Revised Last Updated: 09/02/2009
Fall and Winter quarters
Faculty Signature Required: Winter quarter.
Major areas of study include political economy, economics, history and sociology.
Class Standing: Sophomores or above; transfer students welcome.
Accepts Winter Enrollment: This program will accept new enrollment, with signature. Students should have knowledge of Fall Quarter material and will read or have read key texts. Admission will be based upon an interview and written response papers. Interested students should contact Peter Bohmer at firstname.lastname@example.org or 867-6594 or Larry Mosqueda at email@example.com or 867-6513.
In this program, we will examine the nature, development and concrete workings of modern capitalism as well as the interrelationship of race, class and gender in historical and contemporary contexts. In fall quarter, the U.S. experience will be the central focus, whereas winter quarter will have a global focus. Recurring themes will be the relationship among oppression, exploitation, social movements, reform and fundamental change, and the construction of alternatives to capitalism, nationally and globally. We will examine how social change has occurred in the past, present trends, and alternatives for the future. We will also examine different theoretical frameworks such as liberalism, Marxism, feminism, anarchism and neoclassical economics, and their explanations of the current U.S. and global political economy.
In fall quarter, we will begin with the colonization of Native North America, and the material and ideological foundations of the U.S. political economy, including the historical development of capitalism from the 18th century to the present.

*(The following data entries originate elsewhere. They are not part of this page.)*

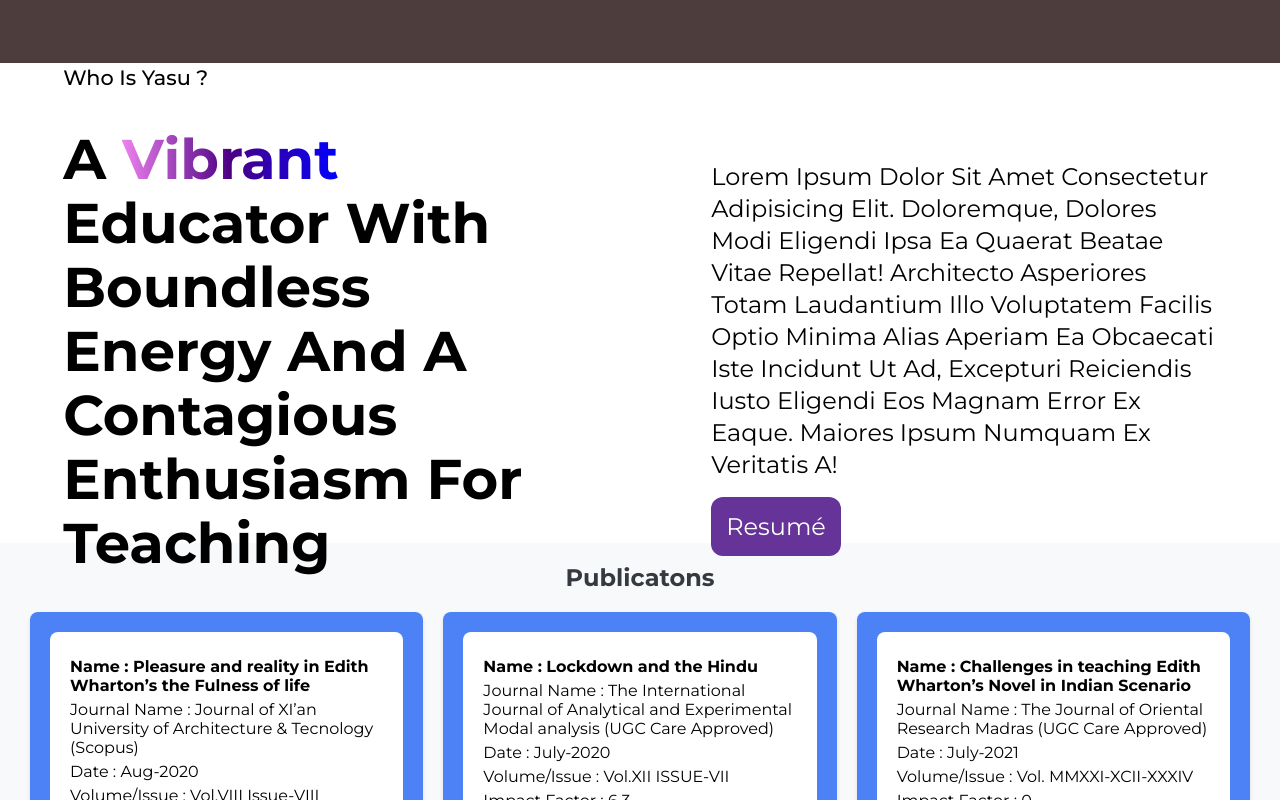
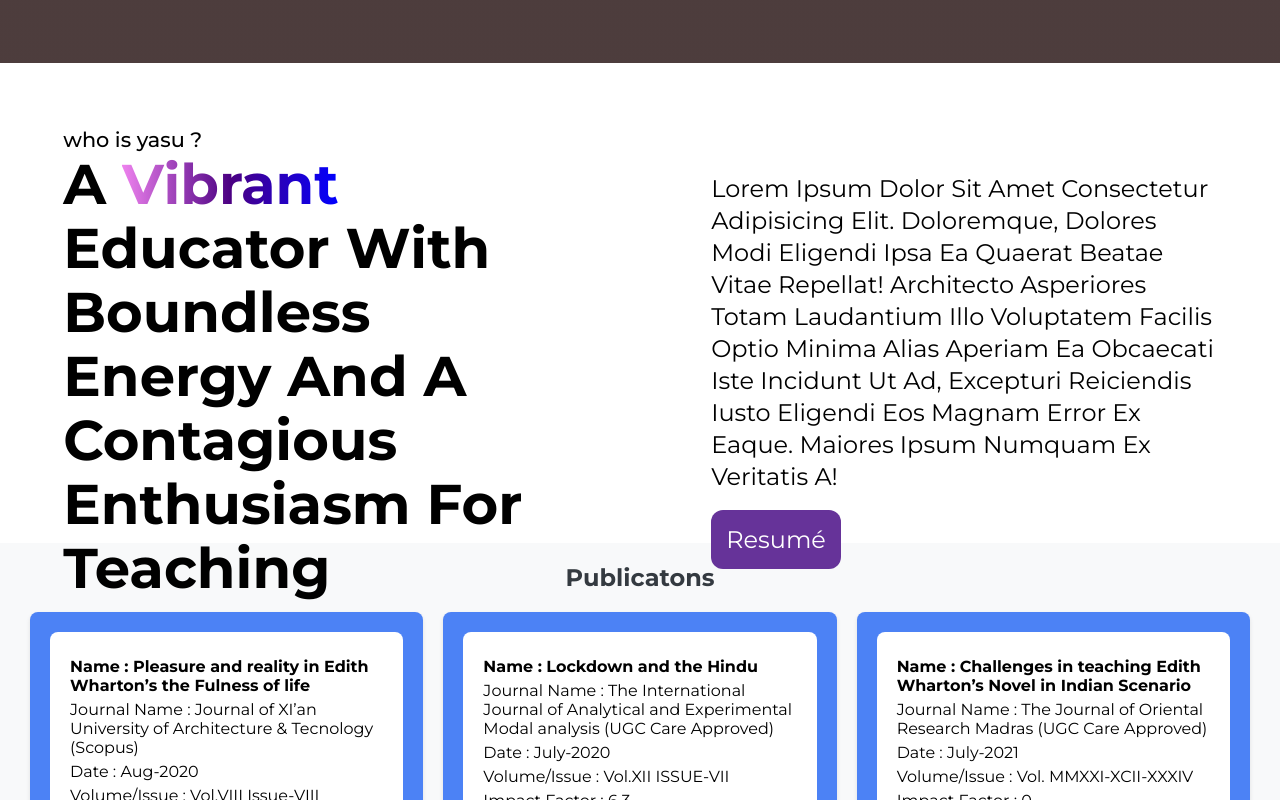
Before and after one commit to ahamed-sha-11/YasubarathiSir, a React (Vite) app: page / in a window 1280 px wide. Shown: the part 737-1537 px from the top of the page. Built offline with nearby package versions, Linux system fonts and the light colour scheme.

Commit message:
" removed :after and replaced with <p> "

```diff
--- a/src/components/AboutComponents.jsx
+++ b/src/components/AboutComponents.jsx
@@ -7,6 +7,7 @@ function AboutComponents() {
       <section className="about">
         <div className="pun-container">
           <div className="hero-pun">
+            <p>who is yasu ?</p>
             <h1>
               a <span className="rainbow">vibrant </span>educator with boundless{" "}
               <span className="energy">energy</span> and a contagious enthusiasm
--- a/src/styles/AboutComponenetStyles.css
+++ b/src/styles/AboutComponenetStyles.css
@@ -30,14 +30,14 @@
 
   position: relative;
 }
-.hero-pun h1::after {
-  position: absolute;
-  content: " Who is Yasu ?";
-  top: -18%;
+.hero-pun p {
+  font-size: 3.5rem;
+  margin: 0 10%;
   font-weight: 500;
-  left: 0;
+
   font-size: 1.3rem;
 }
+
 .rainbow {
   /* color: rebeccapurple; */
   background: linear-gradient(to right, violet, indigo, blue);
@@ -69,30 +69,22 @@
   text-transform: capitalize;
 }
 
-@media only screen and (max-width: 900px) {
-  .hero-pun h1::after {
-    top: -8%;
-  }
+@media only screen and (max-width: 1200px) {
   .about {
-    height: 80vh;
+    height: 100vh;
   }
 }
-@media only screen and (max-width: 800px) {
-  .hero-pun h1::after
-  {
-    top: -20%;
-    font-size: 1rem;
-  }
+@media only screen and (max-width: 820px) {
   .pun-container {
     flex-direction: column;
   }
   .hero-pun {
-    margin:5%;
+    margin: 5%;
     width: 80%;
   }
   .hero-pun h1 {
     font-size: 1.2rem;
-    margin: 0 ;
+    margin: 0;
     text-transform: capitalize;
     line-height: normal;
     /* border: 1px red solid; */
@@ -122,5 +114,4 @@
     /* border: 1px black solid; */
     text-transform: capitalize;
   }
-
 }
```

We will explore specific issues including the slave trade, racial, gender and economic inequality, the labor movement and the western push to "American Empire." We will also carefully examine the linkages from the past to the present between the economic core of capitalism, political and social structures, and gender, race and class relations. We will also study microeconomics principles from a neoclassical and a political economy perspective. Within microeconomics, we will study various topics and concepts such as the structure and failure of markets, work and wages, and the gender and racial division of labor.

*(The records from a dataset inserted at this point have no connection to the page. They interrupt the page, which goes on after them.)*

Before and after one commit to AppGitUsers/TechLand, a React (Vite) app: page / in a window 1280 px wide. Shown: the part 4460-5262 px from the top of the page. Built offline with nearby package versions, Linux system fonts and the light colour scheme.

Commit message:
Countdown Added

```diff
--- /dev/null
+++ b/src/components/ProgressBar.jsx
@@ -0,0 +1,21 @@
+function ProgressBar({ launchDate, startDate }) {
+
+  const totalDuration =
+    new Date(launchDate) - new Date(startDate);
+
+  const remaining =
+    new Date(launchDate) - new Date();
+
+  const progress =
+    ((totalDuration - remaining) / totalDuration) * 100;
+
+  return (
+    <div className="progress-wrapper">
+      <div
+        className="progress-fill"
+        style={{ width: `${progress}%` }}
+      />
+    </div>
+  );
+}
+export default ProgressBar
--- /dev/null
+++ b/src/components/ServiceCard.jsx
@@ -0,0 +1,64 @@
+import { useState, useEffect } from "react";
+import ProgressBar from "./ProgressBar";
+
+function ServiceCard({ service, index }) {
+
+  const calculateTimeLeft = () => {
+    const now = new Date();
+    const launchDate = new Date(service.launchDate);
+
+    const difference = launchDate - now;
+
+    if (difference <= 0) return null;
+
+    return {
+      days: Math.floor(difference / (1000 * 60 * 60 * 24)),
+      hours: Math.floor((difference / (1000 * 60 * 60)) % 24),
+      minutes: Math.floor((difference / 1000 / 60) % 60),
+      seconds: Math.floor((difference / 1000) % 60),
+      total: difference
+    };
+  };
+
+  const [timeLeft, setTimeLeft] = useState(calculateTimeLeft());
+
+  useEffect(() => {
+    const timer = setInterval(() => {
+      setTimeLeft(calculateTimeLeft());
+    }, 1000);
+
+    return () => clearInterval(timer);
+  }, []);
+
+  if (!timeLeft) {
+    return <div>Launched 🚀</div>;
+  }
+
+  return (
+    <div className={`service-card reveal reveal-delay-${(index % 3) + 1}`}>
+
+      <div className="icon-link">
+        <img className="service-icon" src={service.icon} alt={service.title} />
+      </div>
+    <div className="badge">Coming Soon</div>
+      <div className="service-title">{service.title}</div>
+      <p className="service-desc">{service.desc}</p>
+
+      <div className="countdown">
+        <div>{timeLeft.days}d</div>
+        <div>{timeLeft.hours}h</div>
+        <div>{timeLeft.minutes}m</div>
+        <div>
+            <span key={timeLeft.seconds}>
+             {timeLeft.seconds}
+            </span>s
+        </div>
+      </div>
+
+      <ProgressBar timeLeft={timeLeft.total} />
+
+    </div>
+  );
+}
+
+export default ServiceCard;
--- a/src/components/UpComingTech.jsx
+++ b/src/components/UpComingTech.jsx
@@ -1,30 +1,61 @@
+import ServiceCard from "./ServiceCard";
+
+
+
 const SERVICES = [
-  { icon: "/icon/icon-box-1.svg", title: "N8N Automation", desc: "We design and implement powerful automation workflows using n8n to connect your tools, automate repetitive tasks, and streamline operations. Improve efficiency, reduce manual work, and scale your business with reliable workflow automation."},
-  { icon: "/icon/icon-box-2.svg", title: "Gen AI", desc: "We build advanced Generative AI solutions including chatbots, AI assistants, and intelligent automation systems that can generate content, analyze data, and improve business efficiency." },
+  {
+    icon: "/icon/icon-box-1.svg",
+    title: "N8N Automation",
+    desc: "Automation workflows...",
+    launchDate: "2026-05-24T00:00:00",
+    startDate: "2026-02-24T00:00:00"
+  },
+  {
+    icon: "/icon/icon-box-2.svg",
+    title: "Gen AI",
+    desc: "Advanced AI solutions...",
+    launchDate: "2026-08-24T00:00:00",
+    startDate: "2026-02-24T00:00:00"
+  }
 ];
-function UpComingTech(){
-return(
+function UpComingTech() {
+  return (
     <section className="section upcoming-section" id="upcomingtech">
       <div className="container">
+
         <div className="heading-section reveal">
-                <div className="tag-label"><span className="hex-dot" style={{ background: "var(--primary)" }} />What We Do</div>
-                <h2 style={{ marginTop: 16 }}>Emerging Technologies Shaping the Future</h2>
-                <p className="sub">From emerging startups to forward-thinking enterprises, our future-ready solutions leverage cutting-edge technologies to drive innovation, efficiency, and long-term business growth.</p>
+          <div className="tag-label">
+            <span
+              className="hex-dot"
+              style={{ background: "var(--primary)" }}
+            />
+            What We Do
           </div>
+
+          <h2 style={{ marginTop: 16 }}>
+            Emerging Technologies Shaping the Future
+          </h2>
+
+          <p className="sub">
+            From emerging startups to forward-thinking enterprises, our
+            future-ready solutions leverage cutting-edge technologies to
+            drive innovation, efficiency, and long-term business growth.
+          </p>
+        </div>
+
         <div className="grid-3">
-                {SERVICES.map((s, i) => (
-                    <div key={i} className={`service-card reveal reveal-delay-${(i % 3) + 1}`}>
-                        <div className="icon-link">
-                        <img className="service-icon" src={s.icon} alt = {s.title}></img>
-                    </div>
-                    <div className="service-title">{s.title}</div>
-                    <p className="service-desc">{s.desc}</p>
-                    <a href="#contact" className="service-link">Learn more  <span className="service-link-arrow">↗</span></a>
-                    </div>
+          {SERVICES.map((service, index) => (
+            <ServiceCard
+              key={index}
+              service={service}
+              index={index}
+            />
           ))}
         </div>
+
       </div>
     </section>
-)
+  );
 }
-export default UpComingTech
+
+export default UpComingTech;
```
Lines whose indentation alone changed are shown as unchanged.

In winter quarter, we will examine the interrelationship between the U.S. political economy and the changing global system, as well as U.S. foreign policy. We will study the causes and consequences of the globalization of capital and its effects in our daily lives, international migration, the role of multilateral institutions and the meaning of various trade agreements and regional organizations and alliances. This program will also analyze the response of feminist, environmental and peace movements in opposing this emerging global order in countries such as Venezuela and Bolivia. We will look at alternatives to neoliberal capitalism including socialism, participatory economies and community-based economies. We will study macroeconomic theory and policy and examine key components of Keynesian economics. We will study the determinants and impact of inflation and unemployment and various indicators of economic well-being. Students will be introduced to competing theories of international trade and finance in the context of examining their applicability in the global South and North.
Credits: 16 per quarter

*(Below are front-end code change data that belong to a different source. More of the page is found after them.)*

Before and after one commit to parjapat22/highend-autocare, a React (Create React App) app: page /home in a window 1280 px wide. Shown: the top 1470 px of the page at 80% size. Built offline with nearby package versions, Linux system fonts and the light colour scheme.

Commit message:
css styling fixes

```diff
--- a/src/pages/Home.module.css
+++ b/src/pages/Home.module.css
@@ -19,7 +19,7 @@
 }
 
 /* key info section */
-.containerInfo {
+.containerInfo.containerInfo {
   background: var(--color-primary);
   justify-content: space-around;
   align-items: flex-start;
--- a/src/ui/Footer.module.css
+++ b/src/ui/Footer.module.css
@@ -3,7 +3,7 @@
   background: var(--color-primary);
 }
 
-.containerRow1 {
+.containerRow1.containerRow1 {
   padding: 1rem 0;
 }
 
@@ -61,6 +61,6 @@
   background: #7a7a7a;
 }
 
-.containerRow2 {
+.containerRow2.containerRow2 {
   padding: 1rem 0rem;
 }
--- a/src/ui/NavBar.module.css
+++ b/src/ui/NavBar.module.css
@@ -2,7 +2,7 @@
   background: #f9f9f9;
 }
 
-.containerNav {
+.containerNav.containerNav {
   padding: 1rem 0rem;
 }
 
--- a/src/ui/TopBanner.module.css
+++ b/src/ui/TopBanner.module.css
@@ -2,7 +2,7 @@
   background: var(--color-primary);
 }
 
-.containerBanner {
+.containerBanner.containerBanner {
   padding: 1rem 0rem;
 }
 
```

Special Expenses: $40 fee for conference registration and transportation.
Program is preparatory for careers and future studies in political science, education, labor and community organizing, law and international solidarity.
Planning Units: Society, Politics, Behavior and Change
|May 5th, 2009||Winter enrollment details added.|
|September 2nd, 2009||Student fee added.|